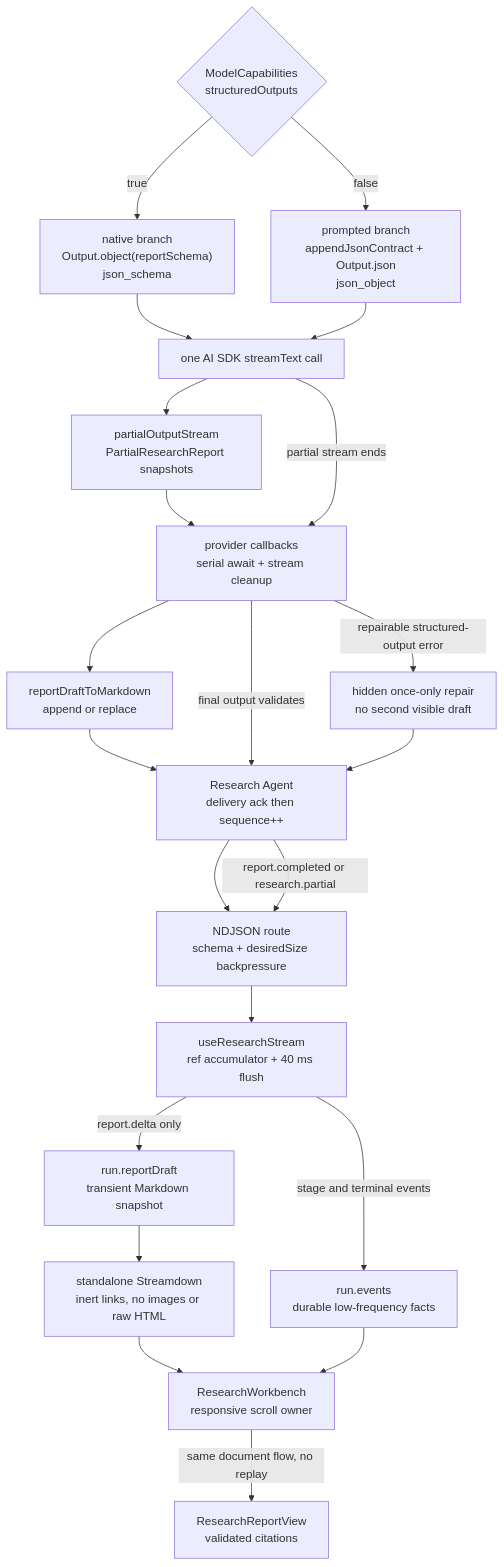
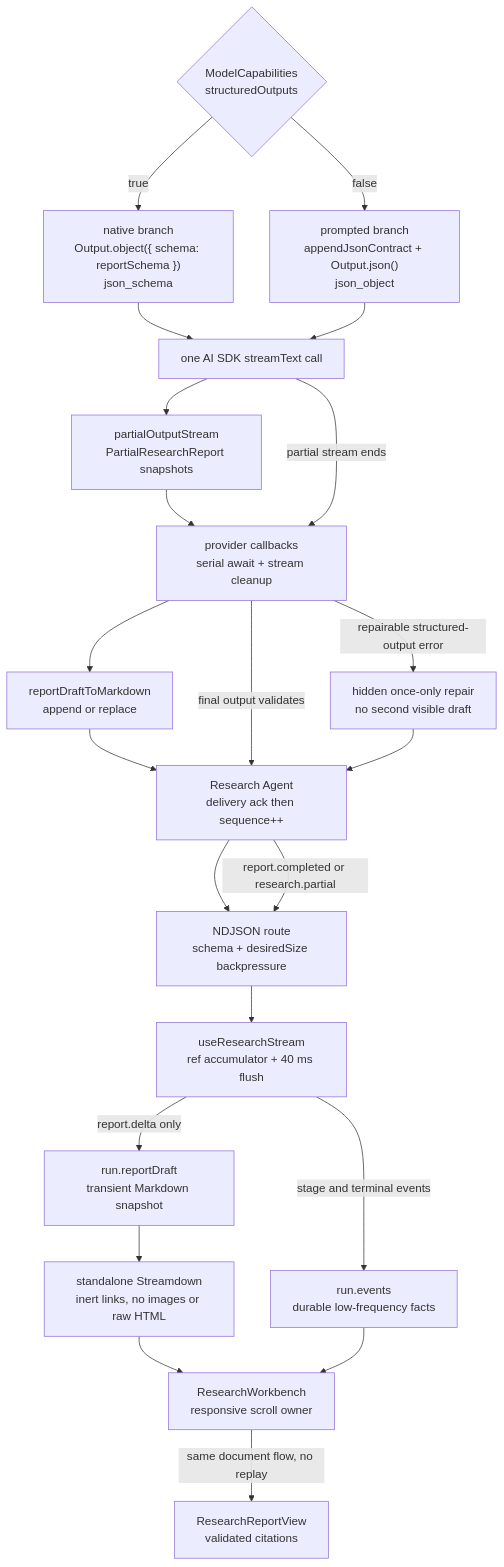
One commit to nightsu/research-agent-demo changed the third of 3 diagrams in docs/architecture.md. Above: the diagram before and after it, drawn with Mermaid. The commit also changed other lines of this file and 2 other files, not shown here.

````diff
--- a/docs/architecture.md
+++ b/docs/architecture.md
@@ -145,31 +145,31 @@
 ```mermaid
 flowchart TB
     Strategy{"ModelCapabilities<br/>structuredOutputs"}
-    Native["native branch<br/>Output.object(reportSchema)<br/>json_schema"]
-    Prompted["prompted branch<br/>appendJsonContract + Output.json<br/>json_object"]
+    Native["native branch<br/>Output.object({ schema: reportSchema })<br/>json_schema"]
+    Prompted["prompted branch<br/>appendJsonContract + Output.json()<br/>json_object"]
     Model["one AI SDK streamText call"]
     Partial["partialOutputStream<br/>PartialResearchReport snapshots"]
     Callbacks["provider callbacks<br/>serial await + stream cleanup"]
     Repair["hidden once-only repair<br/>no second visible draft"]
     Projector["reportDraftToMarkdown<br/>append or replace"]
     Agent["Research Agent<br/>delivery ack then sequence++"]
     Route["NDJSON route<br/>schema + desiredSize backpressure"]
     Hook["useResearchStream<br/>ref accumulator + 40 ms flush"]
     Events["run.events<br/>durable low-frequency facts"]
     Draft["run.reportDraft<br/>transient Markdown snapshot"]
     Streamdown["standalone Streamdown<br/>inert links, no images or raw HTML"]
     Workspace["ResearchWorkbench<br/>responsive scroll owner"]
     Formal["ResearchReportView<br/>validated citations"]
 
     Strategy -->|"true"| Native --> Model
     Strategy -->|"false"| Prompted --> Model
     Model --> Partial --> Callbacks --> Projector --> Agent --> Route --> Hook
     Model -->|"partial stream ends"| Callbacks
     Callbacks -->|"final output validates"| Agent
     Callbacks -->|"repairable structured-output error"| Repair --> Agent
     Hook -->|"stage and terminal events"| Events
     Hook -->|"report.delta only"| Draft --> Streamdown --> Workspace
     Events --> Workspace
     Agent -->|"report.completed or research.partial"| Route
     Workspace -->|"same document flow, no replay"| Formal
 ```
````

### Work task
The records above should be reproduced exactly, with the pictures omitted.

### Solution to the problem
One commit to nightsu/research-agent-demo changed the third of 3 diagrams in docs/architecture.md. Above: the diagram before and after it, drawn with Mermaid. The commit also changed other lines of this file and 2 other files, not shown here.

````diff
--- a/docs/architecture.md
+++ b/docs/architecture.md
@@ -145,31 +145,31 @@
 ```mermaid
 flowchart TB
     Strategy{"ModelCapabilities<br/>structuredOutputs"}
-    Native["native branch<br/>Output.object(reportSchema)<br/>json_schema"]
-    Prompted["prompted branch<br/>appendJsonContract + Output.json<br/>json_object"]
+    Native["native branch<br/>Output.object({ schema: reportSchema })<br/>json_schema"]
+    Prompted["prompted branch<br/>appendJsonContract + Output.json()<br/>json_object"]
     Model["one AI SDK streamText call"]
     Partial["partialOutputStream<br/>PartialResearchReport snapshots"]
     Callbacks["provider callbacks<br/>serial await + stream cleanup"]
     Repair["hidden once-only repair<br/>no second visible draft"]
     Projector["reportDraftToMarkdown<br/>append or replace"]
     Agent["Research Agent<br/>delivery ack then sequence++"]
     Route["NDJSON route<br/>schema + desiredSize backpressure"]
     Hook["useResearchStream<br/>ref accumulator + 40 ms flush"]
     Events["run.events<br/>durable low-frequency facts"]
     Draft["run.reportDraft<br/>transient Markdown snapshot"]
     Streamdown["standalone Streamdown<br/>inert links, no images or raw HTML"]
     Workspace["ResearchWorkbench<br/>responsive scroll owner"]
     Formal["ResearchReportView<br/>validated citations"]
 
     Strategy -->|"true"| Native --> Model
     Strategy -->|"false"| Prompted --> Model
     Model --> Partial --> Callbacks --> Projector --> Agent --> Route --> Hook
     Model -->|"partial stream ends"| Callbacks
     Callbacks -->|"final output validates"| Agent
     Callbacks -->|"repairable structured-output error"| Repair --> Agent
     Hook -->|"stage and terminal events"| Events
     Hook -->|"report.delta only"| Draft --> Streamdown --> Workspace
     Events --> Workspace
     Agent -->|"report.completed or research.partial"| Route
     Workspace -->|"same document flow, no replay"| Formal
 ```
````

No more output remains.